Everything had to be overhauled as the vineyards were in a poor state of repair and Céline had to clear scrubland and plant vines. She opted for fruity wines. Her Faugères are blended mainly from Grenache and Syrah with a touch of Mourvèdre for structure, and not too much acidity. The relatively friable, schist soils do play a part in the taste profile, however. The Vins de France are white wines made from Chardonnay and Muscat à petits grains and, though fruity on the palate, are dry.
Céline stopped using chemical weedkillers and now only uses a French plough to remove some of the grass between the vines, which of course requires more effort.

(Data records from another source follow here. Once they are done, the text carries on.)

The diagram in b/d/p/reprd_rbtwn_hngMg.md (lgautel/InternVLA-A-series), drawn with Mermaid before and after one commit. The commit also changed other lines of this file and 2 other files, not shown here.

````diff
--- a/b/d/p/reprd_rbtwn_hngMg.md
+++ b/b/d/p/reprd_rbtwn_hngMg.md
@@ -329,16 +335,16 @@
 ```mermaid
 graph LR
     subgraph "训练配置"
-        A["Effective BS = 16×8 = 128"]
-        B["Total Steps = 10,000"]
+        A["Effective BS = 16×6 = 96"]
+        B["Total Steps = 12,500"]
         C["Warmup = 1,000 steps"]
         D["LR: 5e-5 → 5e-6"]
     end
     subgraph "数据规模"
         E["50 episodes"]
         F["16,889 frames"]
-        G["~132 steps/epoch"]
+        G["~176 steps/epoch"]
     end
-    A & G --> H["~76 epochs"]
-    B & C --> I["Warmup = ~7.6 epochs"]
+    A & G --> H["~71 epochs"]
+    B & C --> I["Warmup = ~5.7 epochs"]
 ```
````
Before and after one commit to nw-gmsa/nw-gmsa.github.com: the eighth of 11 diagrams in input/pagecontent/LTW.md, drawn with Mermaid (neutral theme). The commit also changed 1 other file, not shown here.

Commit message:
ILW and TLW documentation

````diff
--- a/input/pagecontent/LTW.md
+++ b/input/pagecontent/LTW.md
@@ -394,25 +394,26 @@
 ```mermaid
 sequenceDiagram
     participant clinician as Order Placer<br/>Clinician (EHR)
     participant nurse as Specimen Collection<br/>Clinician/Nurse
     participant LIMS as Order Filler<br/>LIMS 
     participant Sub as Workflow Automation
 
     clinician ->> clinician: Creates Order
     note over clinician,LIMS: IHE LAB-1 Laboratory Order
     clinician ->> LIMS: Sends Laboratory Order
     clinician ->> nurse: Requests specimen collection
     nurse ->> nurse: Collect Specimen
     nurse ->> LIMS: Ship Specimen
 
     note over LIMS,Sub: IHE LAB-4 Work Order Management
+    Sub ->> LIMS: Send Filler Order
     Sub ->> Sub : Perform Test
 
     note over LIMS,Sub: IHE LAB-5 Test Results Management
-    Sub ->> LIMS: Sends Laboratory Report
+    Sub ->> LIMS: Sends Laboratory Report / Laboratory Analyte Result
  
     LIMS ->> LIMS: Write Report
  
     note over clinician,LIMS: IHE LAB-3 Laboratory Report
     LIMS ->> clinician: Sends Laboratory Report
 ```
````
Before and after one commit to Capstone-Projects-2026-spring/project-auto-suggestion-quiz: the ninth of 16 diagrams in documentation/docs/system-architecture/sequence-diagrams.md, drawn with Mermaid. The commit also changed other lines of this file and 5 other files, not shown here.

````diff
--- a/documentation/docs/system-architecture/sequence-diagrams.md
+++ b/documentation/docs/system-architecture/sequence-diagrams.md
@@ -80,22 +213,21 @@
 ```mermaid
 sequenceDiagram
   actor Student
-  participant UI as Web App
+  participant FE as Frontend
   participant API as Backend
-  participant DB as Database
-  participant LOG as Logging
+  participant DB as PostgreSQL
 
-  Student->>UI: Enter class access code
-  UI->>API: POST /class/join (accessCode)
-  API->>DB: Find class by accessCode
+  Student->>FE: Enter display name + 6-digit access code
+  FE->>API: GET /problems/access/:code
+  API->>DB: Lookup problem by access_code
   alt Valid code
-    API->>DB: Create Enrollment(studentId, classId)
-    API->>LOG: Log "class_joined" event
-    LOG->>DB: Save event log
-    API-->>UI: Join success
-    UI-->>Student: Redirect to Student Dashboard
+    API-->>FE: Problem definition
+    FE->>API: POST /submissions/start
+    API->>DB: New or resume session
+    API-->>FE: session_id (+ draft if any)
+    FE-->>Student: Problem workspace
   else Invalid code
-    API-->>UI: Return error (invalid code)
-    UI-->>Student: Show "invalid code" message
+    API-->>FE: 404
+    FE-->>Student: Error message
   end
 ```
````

This year, a cellar is being set up and will provide facilities for ageing the wines. At the moment, bottling is outsourced but everything has to be geared to the future. In a few years’ time, the appellation will introduce a mandatory percentage of Carignan, the historic grape variety of Faugères. Céline will therefore have to add some to her blends. She obviously hopes that all her efforts will ultimately benefit her 17 year-old son and 14 year-old daughter. But it’s still a little soon to find out whether they too will catch the wine bug!